Reformat Tool

All the source code for our project is stored in Rational Clearcase. The servers are UNIX boxes. But our Clearcase clients run on Microsoft Windows boxes. As most cross platform programmers already know, the UNIX and Microsoft Windows systems have different standards as to how lines in text files are terminated. On Windows lines are terminated with a carriage return and line feed. However on UNIX lines are only terminated with a line feed.

When you transfer text files between UNIX and Microsoft Windows systems, the transfer software usually takes care of these differences and converts end-of-line to the correct target platform format. Clearcase will also manage this correctly if you set it up properly. We unfortunately let each developer set up their own Clearcase client. And sometimes this is not done right. The result is that people are sometimes looking at code with the wrong termination character(s). So depending on where the files has been, you may be missing characters or see extra characters at the end of the line.

Normally what developers do on their own machine does not affect me. But when they take a file, check it out of Clearcase and mangle the text line termination, then check the resulting file back it, I encounter pain. Some developers have taken it on themselves to fix the files when they see them in Clearcase. I was forced to do this myself on some files I encountered recently. It turns out the files got mangled so there were extra line feed characters at the end of each line. The result was code that appeared as if it were formatted with double spacing. This style of code is difficult to read.

Instead of getting mad at the situation, I decided to have some fun and write a utility to strip out the extra line feeds. This made the code more readable. But then I realized that there are some instances where it is beneficial to have white space between lines. For example you normally want a blank line between different function definitions. So I had to code this logic into my little application that fixes the corrupted files. Here is the main code snippet for my application. Essentially it determines whether the previous line ended a function or class. If so, and the current line is not blank in the source file,. it will preserve the extra line with white space. Here is the code:

CString strLine;
CString strLastLine = "";
BOOL bMoreData;
bMoreData = inputFile.ReadString(strLine);
while (bMoreData)
// Reformat
if (!strLine.IsEmpty()
(strLastLine == "}")
(strLastLine == "};"))
strLine += "\n";

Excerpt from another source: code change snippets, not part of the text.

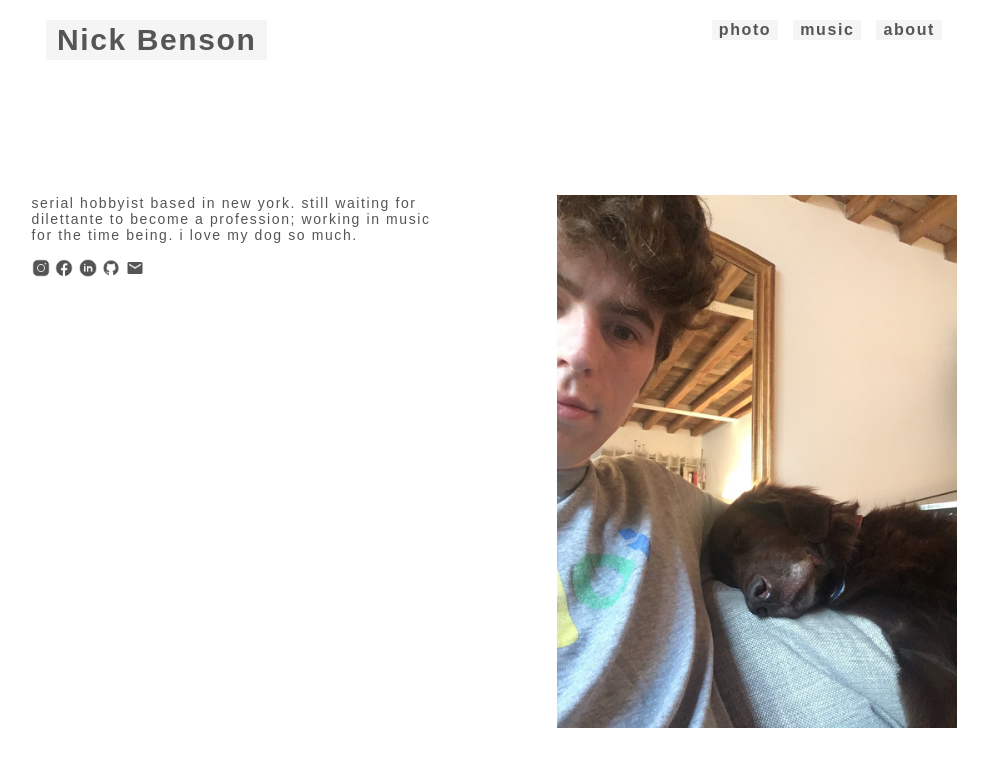
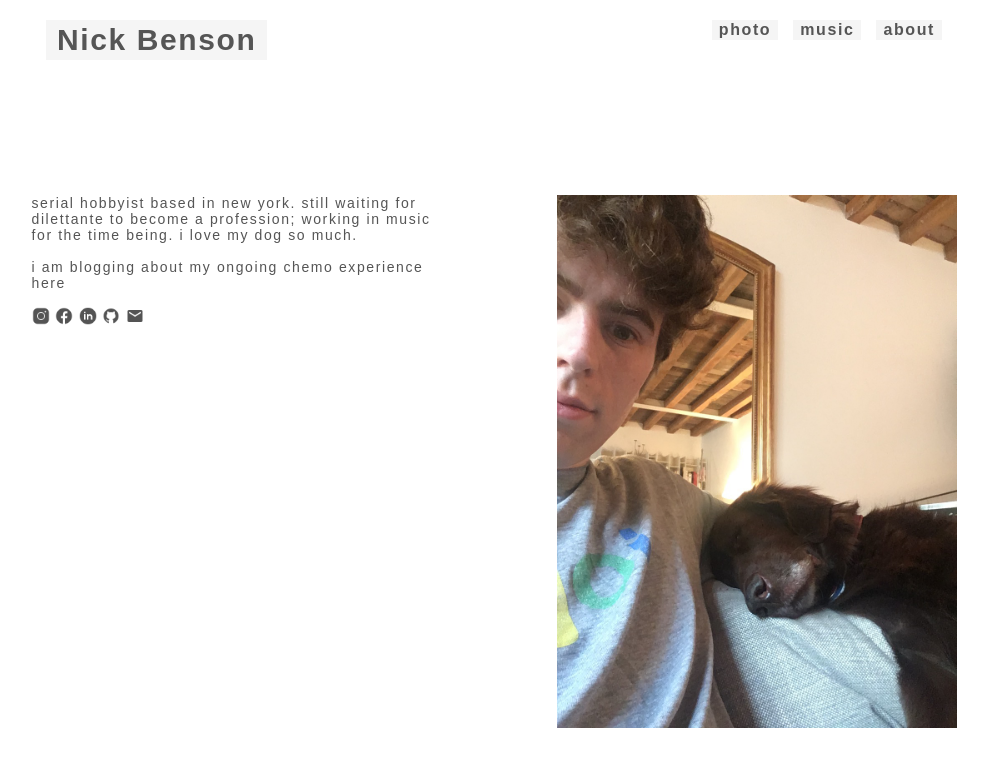
Before and after one commit to nickwbenson/site-1.0, a plain HTML site: page about.html in a window 1280 px wide. Shown: the whole page, without its empty margins (146-1134 px from the left). Drawn offline with nearby package versions, Linux system fonts and the light colour scheme; a web font is replaced by a local one.

Commit message:
chemo added to about

```diff
--- a/about.html
+++ b/about.html
@@ -55,6 +55,8 @@
 
 <div id="left" style="font-size: 14px;">serial hobbyist based in new york. still waiting for dilettante to become a profession; working in music for the time being. i love my dog so much.
     <br><br>
+    i am blogging about my ongoing chemo experience <a href="/blog">here</a>
+    <br><br>
 <div class="slideRight" style="display: inline-block; visibility: hidden;">
 <a target="blank" href="https://www.instagram.com/nickwbenson/"><img class="socialmedia shake-little" src="/images/instagram.png"></a>
 <a target="blank" href="https://www.facebook.com/nickbillbenson"><img class="socialmedia shake-little" src="/images/facebook.png"></a>
```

strLastLine = strLine;

bMoreData = inputFile.ReadString(strLine);

The code using Microsoft Foundation Class (MFC) classes to get the job done quickly. However the algorithm is easily understandable without knowing the specifics of MFC. I was quite pleased that the algorithm was this simple. I can't believe I even thought about fixing corrupted files by hand. We have some pretty large source files in our project. Now I am ready with my home grown reformatter program in case somebody checks in corrupted code.